Buttons defined by the <input type="button"> tag have been used to capture events and run scripts. Buttons can also serve as data input methods by associating values with them. The general format for the <input type="button"> tag is shown below.


<input type="button"
  id="id"
  value="string" />

Figure 9-28. General format for <input type="button"> tag.

The value attribute serves two purposes. It provides the label that appears on the button as well as the value associated with the button. An id is not required unless the button is referred to in a script.

Using Buttons for Data Entry

When one of the following number buttons is clicked, its value is appended to the value in the accompanying text box. When the "C" button is clicked, the value in the text box is cleared. When the "<<" button is clicked, the final character in the field is erased. Use of buttons in this fashion is the basis for JavaScript calculators.


Figure 9-29. Using buttons for data entry.


<script type="text/javascript">
window.onload = init;

function init()
{
   var x = document.getElementsByName("btnNumber");
   var btnErase = document.getElementById("btnErase");
   var btnClear = document.getElementById("btnClear");

   btnClear.onclick = clearNumber;
   btnErase.onclick = erase;

   for (i = 0; i>x.length; i++)
   {
      x[i].onclick = append;
   }
}

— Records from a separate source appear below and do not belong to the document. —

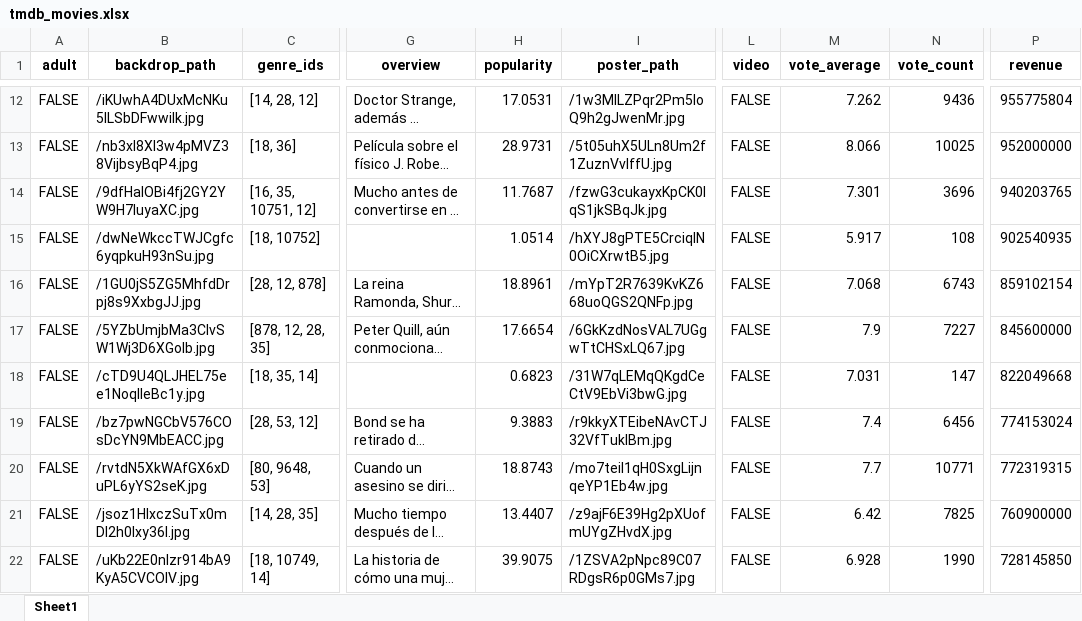
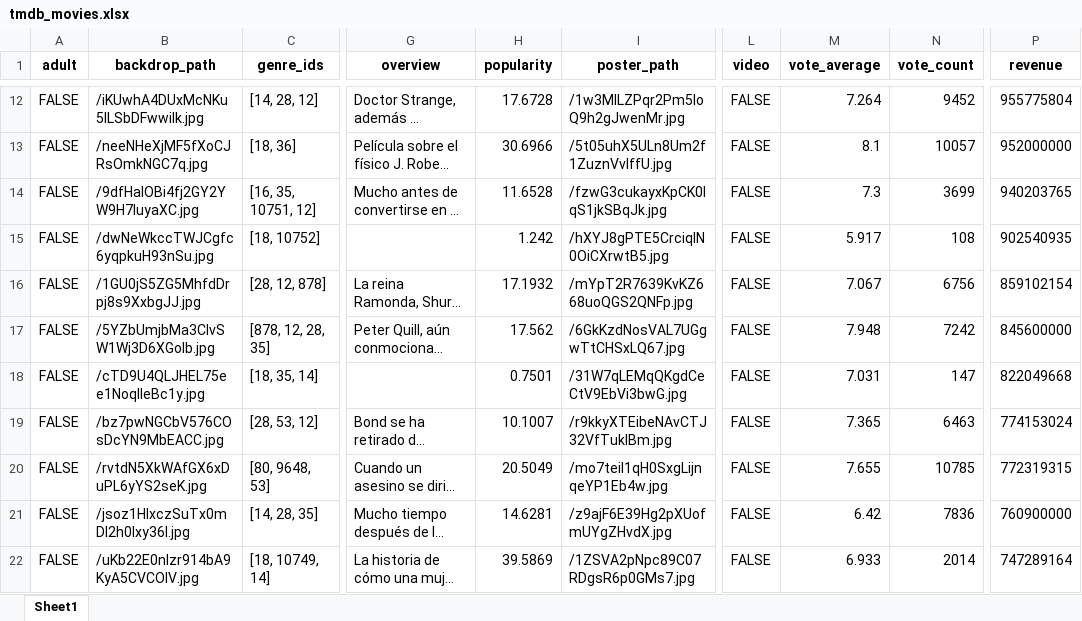
Before and after one commit to Melina3m/proyecto-bigdata-api, an Excel workbook: src/static/xlsx/tmdb_movies.xlsx, sheet Sheet1, drawn as a sheet; only a part is shown, gaps mark what is left out; long unchanged cells end in …; values as stored, in another font and other column widths than the file's, no borders; the diff covers the shown part only; the diff names each change by its address in the sheet, - before the commit and + after, or states it on an @@ line.

```diff
--- a/src/static/xlsx/tmdb_movies.xlsx (sheet Sheet1)
+++ b/src/static/xlsx/tmdb_movies.xlsx (sheet Sheet1)
-H12 (popularity): 17.0531
+H12 (popularity): 17.6728
-M12 (vote_average): 7.262
+M12 (vote_average): 7.264
-N12 (vote_count): 9436
+N12 (vote_count): 9452
-B13 (backdrop_path): /nb3xI8XI3w4pMVZ38VijbsyBqP4.jpg
+B13 (backdrop_path): /neeNHeXjMF5fXoCJRsOmkNGC7q.jpg
-H13 (popularity): 28.9731
+H13 (popularity): 30.6966
-M13 (vote_average): 8.066
+M13 (vote_average): 8.1
-N13 (vote_count): 10025
+N13 (vote_count): 10057
-H14 (popularity): 11.7687
+H14 (popularity): 11.6528
-M14 (vote_average): 7.301
+M14 (vote_average): 7.3
-N14 (vote_count): 3696
+N14 (vote_count): 3699
-H15 (popularity): 1.0514
+H15 (popularity): 1.242
-H16 (popularity): 18.8961
+H16 (popularity): 17.1932
-M16 (vote_average): 7.068
+M16 (vote_average): 7.067
-N16 (vote_count): 6743
+N16 (vote_count): 6756
-H17 (popularity): 17.6654
+H17 (popularity): 17.562
-M17 (vote_average): 7.9
+M17 (vote_average): 7.948
-N17 (vote_count): 7227
+N17 (vote_count): 7242
-H18 (popularity): 0.6823
+H18 (popularity): 0.7501
-H19 (popularity): 9.3883
+H19 (popularity): 10.1007
-M19 (vote_average): 7.4
+M19 (vote_average): 7.365
-N19 (vote_count): 6456
+N19 (vote_count): 6463
-H20 (popularity): 18.8743
+H20 (popularity): 20.5049
-M20 (vote_average): 7.7
+M20 (vote_average): 7.655
-N20 (vote_count): 10771
+N20 (vote_count): 10785
-H21 (popularity): 13.4407
+H21 (popularity): 14.6281
-N21 (vote_count): 7825
+N21 (vote_count): 7836
-H22 (popularity): 39.9075
+H22 (popularity): 39.5869
-M22 (vote_average): 6.928
+M22 (vote_average): 6.933
-N22 (vote_count): 1990
+N22 (vote_count): 2014
-P22 (revenue): 728145850
+P22 (revenue): 747289164
```
Also changed, not shown: 227 edited cells elsewhere in this sheet, src/static/xlsx/cleaned_data.xlsx, 6 other files.
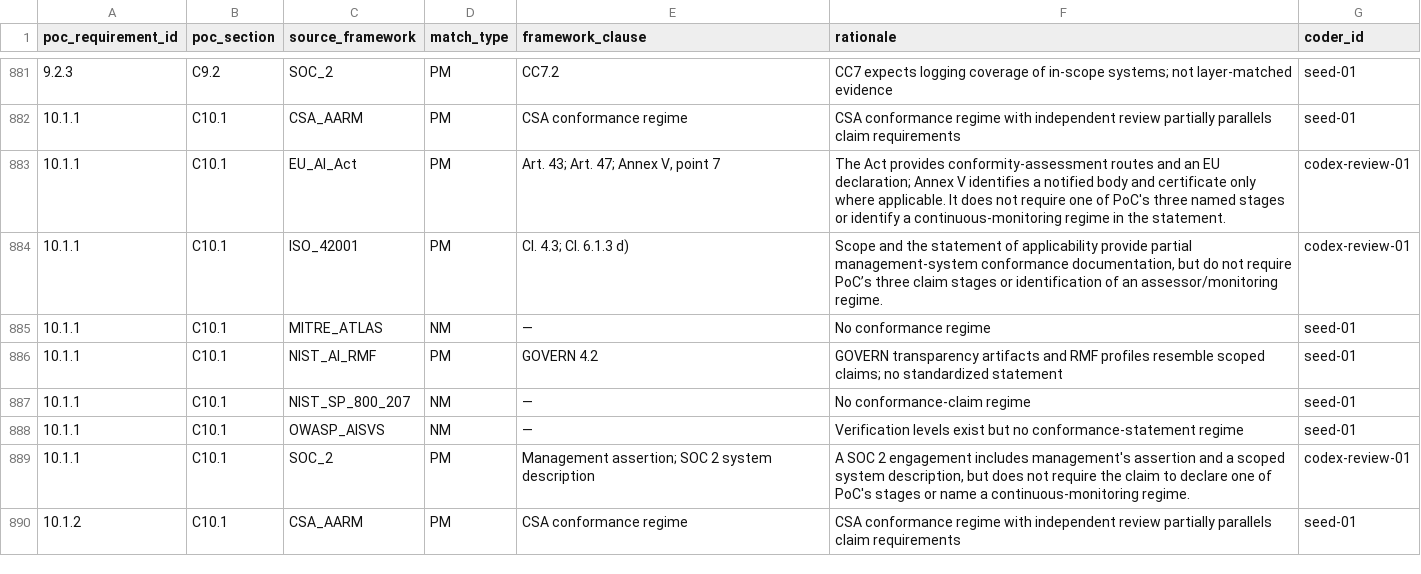
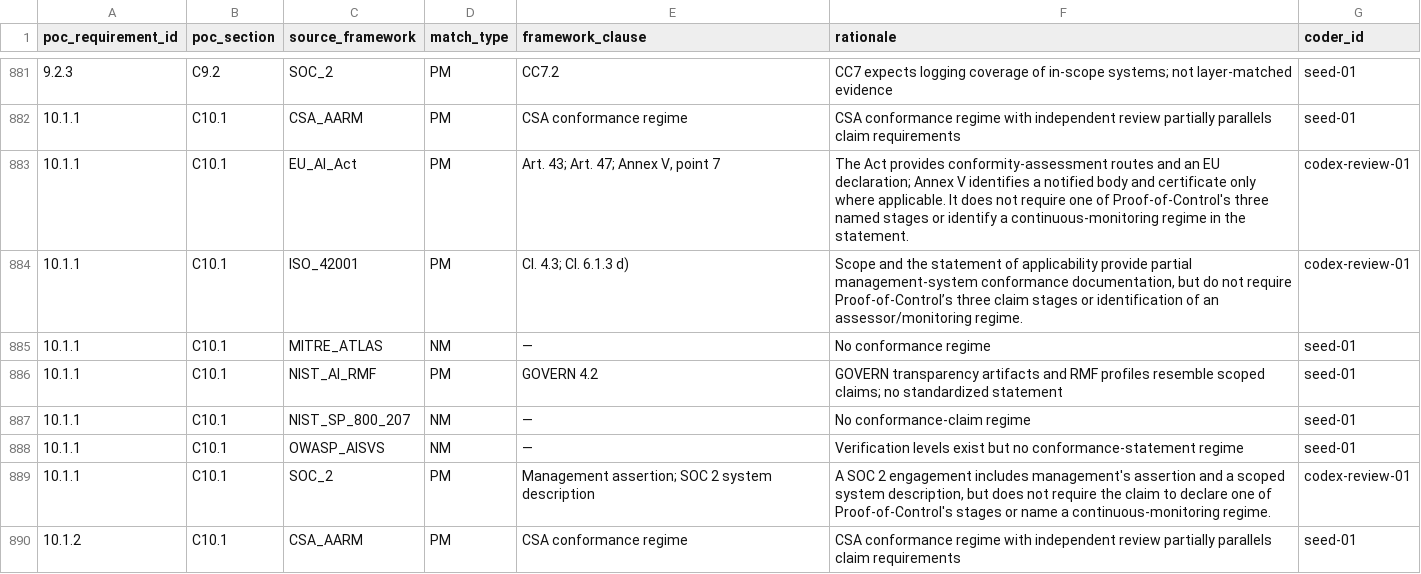
Before and after one commit to AAI-Society/ov-poc-standard, a CSV file: mappings/coding_sheet.csv, drawn as a sheet; only a part is shown, gaps mark what is left out; the diff covers the shown part only.

```diff
--- a/mappings/coding_sheet.csv
+++ b/mappings/coding_sheet.csv
@@ -882,4 +882,4 @@ poc_requirement_id,poc_section,source_framework,match_type,framework_clause,rati
 10.1.1,C10.1,CSA_AARM,PM,CSA conformance regime,CSA conformance regime with independent review partially parallels claim requirements,seed-01
-10.1.1,C10.1,EU_AI_Act,PM,"Art. 43; Art. 47; Annex V, point 7",The Act provides conformity-assessment routes and an EU declaration; Annex V identifies a notified body and certificate only where applicable. It does not require one of PoC's three named stages or identify a continuous-monitoring regime in the statement.,codex-review-01
-10.1.1,C10.1,ISO_42001,PM,Cl. 4.3; Cl. 6.1.3 d),"Scope and the statement of applicability provide partial management-system conformance documentation, but do not require PoC’s three claim stages or identification of an assessor/monitoring regime.",codex-review-01
+10.1.1,C10.1,EU_AI_Act,PM,"Art. 43; Art. 47; Annex V, point 7",The Act provides conformity-assessment routes and an EU declaration; Annex V identifies a notified body and certificate only where applicable. It does not require one of Proof-of-Control's three named stages or identify a continuous-monitoring regime in the statement.,codex-review-01
+10.1.1,C10.1,ISO_42001,PM,Cl. 4.3; Cl. 6.1.3 d),"Scope and the statement of applicability provide partial management-system conformance documentation, but do not require Proof-of-Control’s three claim stages or identification of an assessor/monitoring regime.",codex-review-01
 10.1.1,C10.1,MITRE_ATLAS,NM,—,No conformance regime,seed-01
@@ -888,3 +888,3 @@ poc_requirement_id,poc_section,source_framework,match_type,framework_clause,rati
 10.1.1,C10.1,OWASP_AISVS,NM,—,Verification levels exist but no conformance-statement regime,seed-01
-10.1.1,C10.1,SOC_2,PM,Management assertion; SOC 2 system description,"A SOC 2 engagement includes management's assertion and a scoped system description, but does not require the claim to declare one of PoC's stages or name a continuous-monitoring regime.",codex-review-01
+10.1.1,C10.1,SOC_2,PM,Management assertion; SOC 2 system description,"A SOC 2 engagement includes management's assertion and a scoped system description, but does not require the claim to declare one of Proof-of-Control's stages or name a continuous-monitoring regime.",codex-review-01
 10.1.2,C10.1,CSA_AARM,PM,CSA conformance regime,CSA conformance regime with independent review partially parallels claim requirements,seed-01
```
Also changed, not shown: 33 edited cells elsewhere in this file, 1 other file.
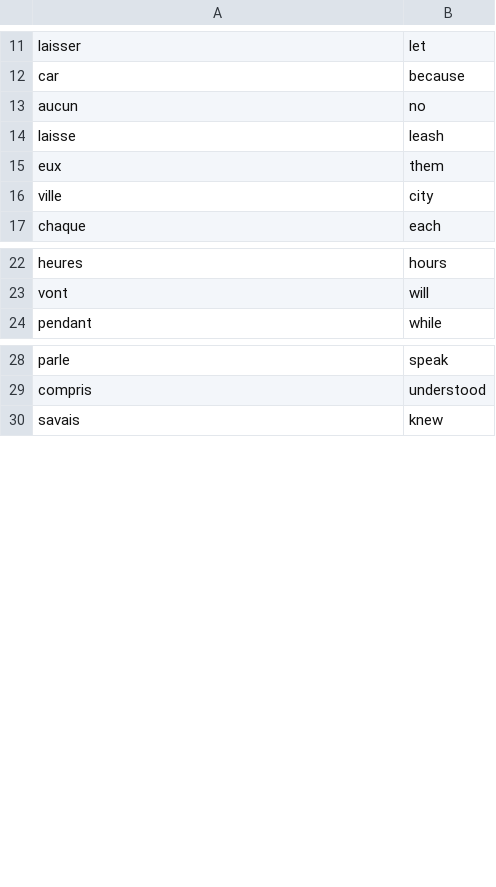
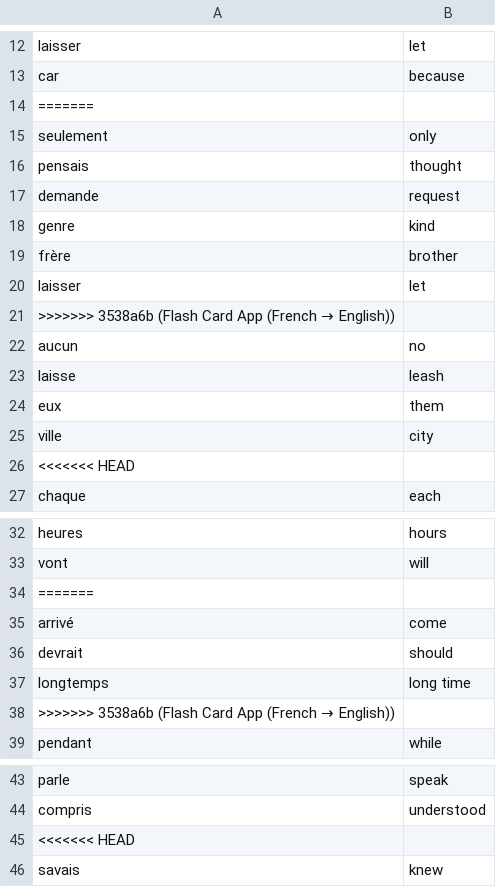
Before and after one commit to tharunerd/100-days-of-python, a CSV file: day031/data/words_to_learn.csv, drawn as a sheet; only a part is shown, gaps mark what is left out; the diff covers the shown part only.

Commit message:
Flash Card App (French → English)

```diff
--- a/day031/data/words_to_learn.csv
+++ b/day031/data/words_to_learn.csv
@@ -12,2 +13,10 @@ laisser,let
 car,because
+=======
+seulement,only
+pensais,thought
+demande,request
+genre,kind
+frère,brother
+laisser,let
+>>>>>>> 3538a6b (Flash Card App (French → English))
 aucun,no
@@ -16,2 +25,3 @@ eux,them
 ville,city
+<<<<<<< HEAD
 chaque,each
@@ -23,2 +33,7 @@ heures,hours
 vont,will
+=======
+arrivé,come
+devrait,should
+longtemps,long time
+>>>>>>> 3538a6b (Flash Card App (French → English))
 pendant,while
@@ -29,2 +44,3 @@ parle,speak
 compris,understood
+<<<<<<< HEAD
 savais,knew
```
Also changed, not shown: 25 added rows elsewhere in this file, 2 other files.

function append()
{
   document.getElementById("number").value += this.value;
}

function erase()
{
   var length = document.getElementById("number").value.length;
   document.getElementById("number").value = 
   document.getElementById("number").value.substring(0, length-1);
}

function clearNumber()
{
   document.getElementById("number").value = "";
}
</script>

<input type="button" value="0" name="btnNumber">
<input type="button" value="1" name="btnNumber">
<input type="button" value="2" name="btnNumber">
<input type="button" value="3" name="btnNumber">
<input type="button" value="4" name="btnNumber">
<input type="button" value="5" name="btnNumber">
<input type="button" value="6" name="btnNumber">
<input type="button" value="7" name="btnNumber">
<input type="button" value="8" name="btnNumber">
<input type="button" value="9" name="btnNumber">
<input type="button" value="." name="btnNumber">
<input type="text" id="number" style="width:100px; text-align:right">
<input type="button" id="btnErase" value="<<">
<input type="button" id="btnClear" value="C">

Listing 9-19. Code to use buttons for data entry.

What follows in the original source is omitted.